Got a winning salsa recipe? Consider entering the Weaverville Tailgate Market’s latest competition. Also: EmtTea Bowls returns to Black Mountain; The Chop Shop introduces its latest cooking series; and more.
As part of our Home Style Issue, we scrolled through Instagram looking for local handles that focus on home decor and design. Below are some of the highlights we discovered.
Peppers take center stage for the inaugural Pepperpalooza, hosted by the West Asheville Tailgate Market. Also: Lookout Brewing Co. throws its annual wild game potluck; The Red Rocker Inn hosts a barbecue and bluegrass dinner; and more.
On Dec. 10, 1930, despite the country’s economic turmoil, the Carolina Tobacco Warehouse opened in downtown Asheville.
Greatest grin, sickest trick and bodacious booty are among the categories at Ole Shakey’s Best in Show dog competition. Also: Punk Rock Hot Dog Challenge; Brews, bears and wine; and more.
On Nov. 11, 1928, The Sunday Citizen announced the opening of the Tyler Building. The three-story building, which still stands today, totals 90,000 square feet. It took five months to construct, costing $175,000.
On Sunday, July 7, Barnes & Noble at the Asheville Mall will host a book signing for author Robert Beatty’s latest novel, Serafina and the Seven Stars.
As July 4, 1919, neared, patriotic fervor lost its unifying grip, as Asheville residents split over the controversial topic of a public street dance.
Our Global Table celebrates cultural diversity while raising funds for Pisgah Legal Services. Also: Independence Day celebrations; an amateur bake off; and more.
The BLOCK Off Biltmore will host the second consecutive Great North Carolina Vegan Barbecue Cookoff. Also: The Market Place Restaurant celebrates 40 years; Tupelo Honey hosts pairing brunch; and more.
On Sept. 6, 1951, thousands of dead fish floated down the highly polluted French Broad River.
Located on Rankin Avenue, Noble Cider’s The Greenhouse will host its grand opening Friday, June 21. Also: SouthEast Crab Feast comes to town; the Mountain Jewish Festival returns; and more.

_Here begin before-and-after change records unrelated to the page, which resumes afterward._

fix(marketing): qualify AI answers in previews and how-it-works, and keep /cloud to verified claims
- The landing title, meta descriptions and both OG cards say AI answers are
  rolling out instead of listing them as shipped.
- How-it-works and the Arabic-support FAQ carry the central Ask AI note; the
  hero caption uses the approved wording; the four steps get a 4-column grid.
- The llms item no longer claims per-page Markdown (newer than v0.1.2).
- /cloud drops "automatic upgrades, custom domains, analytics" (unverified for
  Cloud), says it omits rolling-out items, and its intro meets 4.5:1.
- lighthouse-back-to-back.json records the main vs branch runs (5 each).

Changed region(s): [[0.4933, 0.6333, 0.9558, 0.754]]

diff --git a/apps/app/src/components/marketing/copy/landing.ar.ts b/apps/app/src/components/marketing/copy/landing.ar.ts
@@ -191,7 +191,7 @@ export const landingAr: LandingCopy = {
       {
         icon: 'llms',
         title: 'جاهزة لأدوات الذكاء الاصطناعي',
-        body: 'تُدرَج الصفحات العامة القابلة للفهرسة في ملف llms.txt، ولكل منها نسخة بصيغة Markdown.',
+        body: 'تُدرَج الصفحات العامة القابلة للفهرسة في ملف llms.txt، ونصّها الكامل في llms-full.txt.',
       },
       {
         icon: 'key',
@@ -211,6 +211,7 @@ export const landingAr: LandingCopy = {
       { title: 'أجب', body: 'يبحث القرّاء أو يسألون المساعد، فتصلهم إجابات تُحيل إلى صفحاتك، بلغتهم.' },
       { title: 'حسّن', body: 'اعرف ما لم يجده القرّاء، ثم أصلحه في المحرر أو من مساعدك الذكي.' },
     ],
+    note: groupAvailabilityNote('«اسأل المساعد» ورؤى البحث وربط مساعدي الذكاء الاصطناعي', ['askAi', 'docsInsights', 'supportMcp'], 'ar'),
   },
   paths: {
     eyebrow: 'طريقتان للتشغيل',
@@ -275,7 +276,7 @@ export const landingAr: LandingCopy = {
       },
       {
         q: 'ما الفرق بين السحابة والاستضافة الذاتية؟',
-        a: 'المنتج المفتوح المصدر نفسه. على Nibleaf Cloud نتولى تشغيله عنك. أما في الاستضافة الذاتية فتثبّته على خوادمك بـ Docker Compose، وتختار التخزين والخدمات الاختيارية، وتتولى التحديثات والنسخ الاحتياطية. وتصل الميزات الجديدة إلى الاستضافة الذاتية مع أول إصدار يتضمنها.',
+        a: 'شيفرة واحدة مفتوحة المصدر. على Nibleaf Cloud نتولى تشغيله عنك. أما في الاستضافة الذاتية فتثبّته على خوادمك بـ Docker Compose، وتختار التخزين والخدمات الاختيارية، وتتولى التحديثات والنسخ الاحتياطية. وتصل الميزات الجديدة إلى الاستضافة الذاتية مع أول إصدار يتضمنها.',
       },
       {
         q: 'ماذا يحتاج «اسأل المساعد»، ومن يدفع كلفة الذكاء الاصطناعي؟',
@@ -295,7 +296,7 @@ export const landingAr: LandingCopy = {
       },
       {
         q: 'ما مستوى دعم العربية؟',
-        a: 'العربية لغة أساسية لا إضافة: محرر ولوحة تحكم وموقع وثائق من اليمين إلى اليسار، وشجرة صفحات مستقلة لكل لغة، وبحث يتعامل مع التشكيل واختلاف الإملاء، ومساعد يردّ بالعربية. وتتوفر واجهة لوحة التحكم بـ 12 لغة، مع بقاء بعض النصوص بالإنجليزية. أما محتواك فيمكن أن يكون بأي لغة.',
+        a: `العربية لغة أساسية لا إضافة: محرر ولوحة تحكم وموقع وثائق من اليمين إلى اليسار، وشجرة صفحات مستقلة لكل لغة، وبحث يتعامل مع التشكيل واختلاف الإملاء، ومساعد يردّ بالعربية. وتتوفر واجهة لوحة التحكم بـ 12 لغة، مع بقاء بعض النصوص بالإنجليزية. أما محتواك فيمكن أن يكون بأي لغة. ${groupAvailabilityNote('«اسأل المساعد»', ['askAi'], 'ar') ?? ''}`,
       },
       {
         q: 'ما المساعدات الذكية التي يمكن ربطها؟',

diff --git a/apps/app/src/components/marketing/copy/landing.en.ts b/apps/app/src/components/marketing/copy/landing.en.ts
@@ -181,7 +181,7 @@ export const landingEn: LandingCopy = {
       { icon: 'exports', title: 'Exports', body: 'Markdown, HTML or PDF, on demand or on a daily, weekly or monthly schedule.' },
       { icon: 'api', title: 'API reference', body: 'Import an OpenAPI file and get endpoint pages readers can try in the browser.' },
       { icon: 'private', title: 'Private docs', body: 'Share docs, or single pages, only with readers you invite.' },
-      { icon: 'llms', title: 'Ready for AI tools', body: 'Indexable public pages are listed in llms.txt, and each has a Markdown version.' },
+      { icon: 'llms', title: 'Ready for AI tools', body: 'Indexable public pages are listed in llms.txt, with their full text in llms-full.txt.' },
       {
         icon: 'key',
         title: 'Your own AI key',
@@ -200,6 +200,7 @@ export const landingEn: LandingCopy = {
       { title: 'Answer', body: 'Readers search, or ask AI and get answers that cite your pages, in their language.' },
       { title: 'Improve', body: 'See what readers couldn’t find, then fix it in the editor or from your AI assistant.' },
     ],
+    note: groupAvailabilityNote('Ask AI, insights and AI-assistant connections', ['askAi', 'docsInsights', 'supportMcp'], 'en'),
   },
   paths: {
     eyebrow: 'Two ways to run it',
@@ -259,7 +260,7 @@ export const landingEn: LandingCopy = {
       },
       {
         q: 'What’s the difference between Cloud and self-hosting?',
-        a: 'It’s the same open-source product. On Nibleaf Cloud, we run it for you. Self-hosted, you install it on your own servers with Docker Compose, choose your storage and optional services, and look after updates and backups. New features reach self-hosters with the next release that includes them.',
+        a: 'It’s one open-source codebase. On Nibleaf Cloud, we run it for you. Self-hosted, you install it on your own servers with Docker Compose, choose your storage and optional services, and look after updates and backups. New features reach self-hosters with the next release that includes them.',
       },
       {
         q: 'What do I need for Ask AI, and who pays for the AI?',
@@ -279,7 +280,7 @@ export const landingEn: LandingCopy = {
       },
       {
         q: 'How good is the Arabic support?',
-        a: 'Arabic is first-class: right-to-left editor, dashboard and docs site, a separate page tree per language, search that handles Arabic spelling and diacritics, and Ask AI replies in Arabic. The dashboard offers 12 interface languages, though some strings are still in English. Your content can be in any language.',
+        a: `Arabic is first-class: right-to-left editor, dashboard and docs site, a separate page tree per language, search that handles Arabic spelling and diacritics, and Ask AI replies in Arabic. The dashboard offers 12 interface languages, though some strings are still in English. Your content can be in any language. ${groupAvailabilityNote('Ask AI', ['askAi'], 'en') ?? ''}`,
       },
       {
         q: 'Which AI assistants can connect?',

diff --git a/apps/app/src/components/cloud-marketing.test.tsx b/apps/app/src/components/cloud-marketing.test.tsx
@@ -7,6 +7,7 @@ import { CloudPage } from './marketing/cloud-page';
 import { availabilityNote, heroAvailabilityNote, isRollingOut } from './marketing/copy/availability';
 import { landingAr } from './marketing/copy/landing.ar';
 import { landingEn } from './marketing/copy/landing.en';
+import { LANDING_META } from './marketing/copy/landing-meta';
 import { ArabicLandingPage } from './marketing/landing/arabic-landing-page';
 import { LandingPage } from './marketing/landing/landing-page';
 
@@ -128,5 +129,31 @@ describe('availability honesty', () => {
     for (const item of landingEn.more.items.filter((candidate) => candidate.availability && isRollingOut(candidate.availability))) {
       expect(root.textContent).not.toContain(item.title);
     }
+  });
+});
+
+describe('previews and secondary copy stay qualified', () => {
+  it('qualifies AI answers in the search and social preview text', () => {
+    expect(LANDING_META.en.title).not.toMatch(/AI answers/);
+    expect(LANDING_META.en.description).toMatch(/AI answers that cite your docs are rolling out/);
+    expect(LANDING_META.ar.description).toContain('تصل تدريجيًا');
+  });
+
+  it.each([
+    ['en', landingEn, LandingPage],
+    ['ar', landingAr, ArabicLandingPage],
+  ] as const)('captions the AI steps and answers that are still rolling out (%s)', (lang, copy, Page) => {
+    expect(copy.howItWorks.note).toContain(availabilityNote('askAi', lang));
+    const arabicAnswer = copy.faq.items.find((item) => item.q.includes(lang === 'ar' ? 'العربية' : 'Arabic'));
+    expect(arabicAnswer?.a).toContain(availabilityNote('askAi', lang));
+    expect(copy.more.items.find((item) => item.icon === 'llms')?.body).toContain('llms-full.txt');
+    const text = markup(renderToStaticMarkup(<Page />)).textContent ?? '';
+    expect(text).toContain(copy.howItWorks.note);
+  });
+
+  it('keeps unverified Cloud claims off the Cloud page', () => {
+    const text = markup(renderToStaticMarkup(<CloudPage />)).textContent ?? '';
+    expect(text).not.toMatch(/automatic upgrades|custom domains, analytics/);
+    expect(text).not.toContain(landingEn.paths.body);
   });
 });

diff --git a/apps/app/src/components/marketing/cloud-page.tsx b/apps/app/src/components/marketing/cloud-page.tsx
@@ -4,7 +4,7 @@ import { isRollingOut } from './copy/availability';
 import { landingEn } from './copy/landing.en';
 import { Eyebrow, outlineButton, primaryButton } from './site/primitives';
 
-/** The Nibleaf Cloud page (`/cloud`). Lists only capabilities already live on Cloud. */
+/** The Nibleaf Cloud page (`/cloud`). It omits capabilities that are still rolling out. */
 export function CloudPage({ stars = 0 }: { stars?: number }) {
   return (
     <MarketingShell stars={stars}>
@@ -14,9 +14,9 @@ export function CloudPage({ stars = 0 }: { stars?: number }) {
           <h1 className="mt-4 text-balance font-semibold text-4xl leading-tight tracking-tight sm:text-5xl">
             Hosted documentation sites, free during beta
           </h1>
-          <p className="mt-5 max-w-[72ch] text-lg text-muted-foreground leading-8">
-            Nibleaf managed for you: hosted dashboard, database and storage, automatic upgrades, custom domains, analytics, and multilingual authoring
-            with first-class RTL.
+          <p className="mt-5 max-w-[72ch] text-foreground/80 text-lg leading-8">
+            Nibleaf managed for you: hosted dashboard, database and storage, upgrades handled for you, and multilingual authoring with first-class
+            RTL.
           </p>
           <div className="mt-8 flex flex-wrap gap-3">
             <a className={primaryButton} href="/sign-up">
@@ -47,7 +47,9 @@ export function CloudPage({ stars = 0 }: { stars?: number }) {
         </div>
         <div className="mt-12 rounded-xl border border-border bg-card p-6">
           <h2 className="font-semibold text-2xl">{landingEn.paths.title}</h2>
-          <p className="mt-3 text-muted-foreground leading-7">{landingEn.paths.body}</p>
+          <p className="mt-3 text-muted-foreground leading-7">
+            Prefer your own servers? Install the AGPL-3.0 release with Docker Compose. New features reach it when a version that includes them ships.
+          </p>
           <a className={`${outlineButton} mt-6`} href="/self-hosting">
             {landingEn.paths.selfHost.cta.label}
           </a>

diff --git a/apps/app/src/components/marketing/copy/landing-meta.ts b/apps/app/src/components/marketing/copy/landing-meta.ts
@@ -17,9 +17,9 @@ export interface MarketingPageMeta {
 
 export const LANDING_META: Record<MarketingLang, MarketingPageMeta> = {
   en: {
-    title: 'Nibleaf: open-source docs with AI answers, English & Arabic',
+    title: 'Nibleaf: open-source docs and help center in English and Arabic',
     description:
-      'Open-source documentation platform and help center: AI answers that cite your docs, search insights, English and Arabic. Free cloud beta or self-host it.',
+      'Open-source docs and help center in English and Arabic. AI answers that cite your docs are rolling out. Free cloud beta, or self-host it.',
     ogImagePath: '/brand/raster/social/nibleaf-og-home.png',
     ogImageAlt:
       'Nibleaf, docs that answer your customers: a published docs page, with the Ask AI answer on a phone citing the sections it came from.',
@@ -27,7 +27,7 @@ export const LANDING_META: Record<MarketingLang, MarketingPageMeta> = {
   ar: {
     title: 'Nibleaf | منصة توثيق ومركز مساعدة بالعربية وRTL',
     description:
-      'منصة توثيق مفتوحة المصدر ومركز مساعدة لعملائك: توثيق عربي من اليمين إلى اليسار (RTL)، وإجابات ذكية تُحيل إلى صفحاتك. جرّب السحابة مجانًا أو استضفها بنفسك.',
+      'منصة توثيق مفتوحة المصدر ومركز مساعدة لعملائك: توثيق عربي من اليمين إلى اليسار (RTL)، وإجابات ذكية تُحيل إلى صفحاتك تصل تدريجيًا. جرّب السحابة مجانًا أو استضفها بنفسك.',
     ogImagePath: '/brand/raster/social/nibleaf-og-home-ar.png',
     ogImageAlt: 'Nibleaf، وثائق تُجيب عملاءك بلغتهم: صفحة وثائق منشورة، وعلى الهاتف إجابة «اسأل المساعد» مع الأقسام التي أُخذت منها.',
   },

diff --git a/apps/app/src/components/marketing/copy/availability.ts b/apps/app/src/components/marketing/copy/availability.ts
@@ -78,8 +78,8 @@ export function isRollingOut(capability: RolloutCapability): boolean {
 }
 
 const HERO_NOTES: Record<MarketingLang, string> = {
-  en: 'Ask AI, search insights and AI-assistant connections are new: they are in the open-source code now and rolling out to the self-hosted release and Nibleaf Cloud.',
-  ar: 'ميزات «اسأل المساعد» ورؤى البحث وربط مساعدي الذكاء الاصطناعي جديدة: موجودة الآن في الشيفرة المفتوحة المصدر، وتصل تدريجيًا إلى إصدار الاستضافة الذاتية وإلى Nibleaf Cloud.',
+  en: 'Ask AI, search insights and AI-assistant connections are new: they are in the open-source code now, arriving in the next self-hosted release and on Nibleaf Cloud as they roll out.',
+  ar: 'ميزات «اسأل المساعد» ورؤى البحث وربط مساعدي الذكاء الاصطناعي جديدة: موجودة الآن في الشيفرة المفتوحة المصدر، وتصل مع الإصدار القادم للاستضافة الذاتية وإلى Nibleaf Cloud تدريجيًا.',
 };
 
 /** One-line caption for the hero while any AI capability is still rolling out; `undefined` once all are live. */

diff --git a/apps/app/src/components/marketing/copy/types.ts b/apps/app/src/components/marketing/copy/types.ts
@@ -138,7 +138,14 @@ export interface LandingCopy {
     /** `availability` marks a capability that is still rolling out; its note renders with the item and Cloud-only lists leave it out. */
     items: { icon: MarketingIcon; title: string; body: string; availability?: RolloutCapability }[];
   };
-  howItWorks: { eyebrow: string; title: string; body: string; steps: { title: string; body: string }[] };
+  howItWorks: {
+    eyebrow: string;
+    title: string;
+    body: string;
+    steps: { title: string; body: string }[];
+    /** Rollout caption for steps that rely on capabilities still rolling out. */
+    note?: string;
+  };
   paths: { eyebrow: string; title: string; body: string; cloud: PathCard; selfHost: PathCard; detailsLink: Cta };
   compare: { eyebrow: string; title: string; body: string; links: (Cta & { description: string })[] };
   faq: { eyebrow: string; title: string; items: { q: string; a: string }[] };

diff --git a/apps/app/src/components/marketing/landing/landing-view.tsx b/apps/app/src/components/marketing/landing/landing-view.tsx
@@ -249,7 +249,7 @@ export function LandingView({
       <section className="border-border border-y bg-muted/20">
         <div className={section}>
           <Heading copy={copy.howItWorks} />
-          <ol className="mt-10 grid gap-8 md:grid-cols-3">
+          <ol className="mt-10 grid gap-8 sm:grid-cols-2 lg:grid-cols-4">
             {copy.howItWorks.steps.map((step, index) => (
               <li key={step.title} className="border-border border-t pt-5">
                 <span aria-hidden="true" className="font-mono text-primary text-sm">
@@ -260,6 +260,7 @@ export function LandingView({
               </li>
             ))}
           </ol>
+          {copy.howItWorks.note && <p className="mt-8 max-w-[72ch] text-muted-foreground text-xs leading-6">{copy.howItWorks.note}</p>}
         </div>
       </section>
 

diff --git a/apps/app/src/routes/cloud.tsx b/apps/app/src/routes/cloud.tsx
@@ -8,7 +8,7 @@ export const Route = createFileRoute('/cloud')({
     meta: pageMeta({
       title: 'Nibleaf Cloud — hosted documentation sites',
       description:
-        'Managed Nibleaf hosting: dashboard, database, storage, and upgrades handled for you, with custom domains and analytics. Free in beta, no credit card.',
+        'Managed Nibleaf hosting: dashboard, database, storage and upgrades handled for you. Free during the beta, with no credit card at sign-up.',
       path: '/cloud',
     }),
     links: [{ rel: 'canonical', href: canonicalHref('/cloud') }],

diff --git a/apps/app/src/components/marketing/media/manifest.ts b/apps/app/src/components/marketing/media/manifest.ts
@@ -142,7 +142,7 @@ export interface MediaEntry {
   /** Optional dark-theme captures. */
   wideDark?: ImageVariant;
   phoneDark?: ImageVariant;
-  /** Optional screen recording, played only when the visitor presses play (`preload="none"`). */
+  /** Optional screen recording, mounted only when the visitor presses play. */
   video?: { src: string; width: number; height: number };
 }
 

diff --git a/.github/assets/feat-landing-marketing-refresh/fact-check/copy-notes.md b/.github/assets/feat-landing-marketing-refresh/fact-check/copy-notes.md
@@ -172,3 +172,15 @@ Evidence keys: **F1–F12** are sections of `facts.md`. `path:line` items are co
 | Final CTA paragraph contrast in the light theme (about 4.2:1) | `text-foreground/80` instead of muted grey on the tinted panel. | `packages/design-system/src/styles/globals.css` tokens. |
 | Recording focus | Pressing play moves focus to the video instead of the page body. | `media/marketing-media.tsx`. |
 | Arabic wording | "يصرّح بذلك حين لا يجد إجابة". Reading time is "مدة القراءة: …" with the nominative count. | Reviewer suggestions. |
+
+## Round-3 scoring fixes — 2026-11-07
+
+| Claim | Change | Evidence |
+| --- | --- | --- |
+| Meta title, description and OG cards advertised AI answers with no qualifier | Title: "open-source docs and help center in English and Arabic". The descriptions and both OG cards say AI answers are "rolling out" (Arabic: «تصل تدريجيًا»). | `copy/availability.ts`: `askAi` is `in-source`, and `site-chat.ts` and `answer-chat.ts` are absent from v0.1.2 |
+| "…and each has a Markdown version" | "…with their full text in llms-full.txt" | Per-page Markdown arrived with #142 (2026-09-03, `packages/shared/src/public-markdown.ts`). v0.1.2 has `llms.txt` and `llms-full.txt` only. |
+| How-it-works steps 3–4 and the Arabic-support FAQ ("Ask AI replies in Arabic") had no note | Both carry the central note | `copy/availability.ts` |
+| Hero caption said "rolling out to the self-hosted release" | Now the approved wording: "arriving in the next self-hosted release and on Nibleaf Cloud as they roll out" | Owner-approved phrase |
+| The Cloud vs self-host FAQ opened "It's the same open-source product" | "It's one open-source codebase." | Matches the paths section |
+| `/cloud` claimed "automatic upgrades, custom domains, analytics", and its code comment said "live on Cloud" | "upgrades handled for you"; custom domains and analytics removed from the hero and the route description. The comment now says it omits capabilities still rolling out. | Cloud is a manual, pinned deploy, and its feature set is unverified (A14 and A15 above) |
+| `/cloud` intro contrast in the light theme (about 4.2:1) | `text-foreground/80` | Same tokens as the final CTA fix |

In the Center for Cultural Preservation’s latest documentary, Guardians of Our Troubled Waters: River Heroes of the South, filmmaker David Weintraub investigates the history of figures such as French Broad crusader Wilma Dykeman and the roles they played in fostering environmental change.